[Web page revision data]
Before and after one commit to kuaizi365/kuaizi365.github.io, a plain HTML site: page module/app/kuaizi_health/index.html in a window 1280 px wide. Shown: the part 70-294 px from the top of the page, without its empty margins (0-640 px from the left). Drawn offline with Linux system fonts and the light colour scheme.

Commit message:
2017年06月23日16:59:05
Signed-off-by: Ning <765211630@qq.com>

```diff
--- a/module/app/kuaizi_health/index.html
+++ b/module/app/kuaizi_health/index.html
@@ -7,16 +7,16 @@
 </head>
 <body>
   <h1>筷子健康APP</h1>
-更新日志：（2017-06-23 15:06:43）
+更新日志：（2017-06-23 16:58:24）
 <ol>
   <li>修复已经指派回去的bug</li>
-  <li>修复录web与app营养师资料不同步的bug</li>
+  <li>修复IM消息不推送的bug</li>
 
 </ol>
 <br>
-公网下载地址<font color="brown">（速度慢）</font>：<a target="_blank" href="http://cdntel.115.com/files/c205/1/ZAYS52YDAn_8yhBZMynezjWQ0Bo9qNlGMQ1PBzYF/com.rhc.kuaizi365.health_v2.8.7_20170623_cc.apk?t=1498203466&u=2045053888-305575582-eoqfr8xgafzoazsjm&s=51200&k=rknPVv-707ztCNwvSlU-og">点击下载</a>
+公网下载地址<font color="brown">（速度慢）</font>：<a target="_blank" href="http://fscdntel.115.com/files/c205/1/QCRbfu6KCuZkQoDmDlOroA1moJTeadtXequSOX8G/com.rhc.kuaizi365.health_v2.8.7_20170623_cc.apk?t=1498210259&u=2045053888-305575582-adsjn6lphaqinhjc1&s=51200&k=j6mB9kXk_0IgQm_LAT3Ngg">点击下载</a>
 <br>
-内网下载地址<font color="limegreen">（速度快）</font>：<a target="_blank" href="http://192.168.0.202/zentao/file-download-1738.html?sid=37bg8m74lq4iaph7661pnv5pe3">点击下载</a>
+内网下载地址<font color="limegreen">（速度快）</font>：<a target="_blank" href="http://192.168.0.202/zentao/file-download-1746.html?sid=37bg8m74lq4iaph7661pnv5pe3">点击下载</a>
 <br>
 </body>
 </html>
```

* **Instructions to follow**
Repeat every record above exactly as it appears.

* **Your response**
Before and after one commit to kuaizi365/kuaizi365.github.io, a plain HTML site: page module/app/kuaizi_health/index.html in a window 1280 px wide. Shown: the part 70-294 px from the top of the page, without its empty margins (0-640 px from the left). Drawn offline with Linux system fonts and the light colour scheme.

Commit message:
2017年06月23日16:59:05
Signed-off-by: Ning <765211630@qq.com>

```diff
--- a/module/app/kuaizi_health/index.html
+++ b/module/app/kuaizi_health/index.html
@@ -7,16 +7,16 @@
 </head>
 <body>
   <h1>筷子健康APP</h1>
-更新日志：（2017-06-23 15:06:43）
+更新日志：（2017-06-23 16:58:24）
 <ol>
   <li>修复已经指派回去的bug</li>
-  <li>修复录web与app营养师资料不同步的bug</li>
+  <li>修复IM消息不推送的bug</li>
 
 </ol>
 <br>
-公网下载地址<font color="brown">（速度慢）</font>：<a target="_blank" href="http://cdntel.115.com/files/c205/1/ZAYS52YDAn_8yhBZMynezjWQ0Bo9qNlGMQ1PBzYF/com.rhc.kuaizi365.health_v2.8.7_20170623_cc.apk?t=1498203466&u=2045053888-305575582-eoqfr8xgafzoazsjm&s=51200&k=rknPVv-707ztCNwvSlU-og">点击下载</a>
+公网下载地址<font color="brown">（速度慢）</font>：<a target="_blank" href="http://fscdntel.115.com/files/c205/1/QCRbfu6KCuZkQoDmDlOroA1moJTeadtXequSOX8G/com.rhc.kuaizi365.health_v2.8.7_20170623_cc.apk?t=1498210259&u=2045053888-305575582-adsjn6lphaqinhjc1&s=51200&k=j6mB9kXk_0IgQm_LAT3Ngg">点击下载</a>
 <br>
-内网下载地址<font color="limegreen">（速度快）</font>：<a target="_blank" href="http://192.168.0.202/zentao/file-download-1738.html?sid=37bg8m74lq4iaph7661pnv5pe3">点击下载</a>
+内网下载地址<font color="limegreen">（速度快）</font>：<a target="_blank" href="http://192.168.0.202/zentao/file-download-1746.html?sid=37bg8m74lq4iaph7661pnv5pe3">点击下载</a>
 <br>
 </body>
 </html>
```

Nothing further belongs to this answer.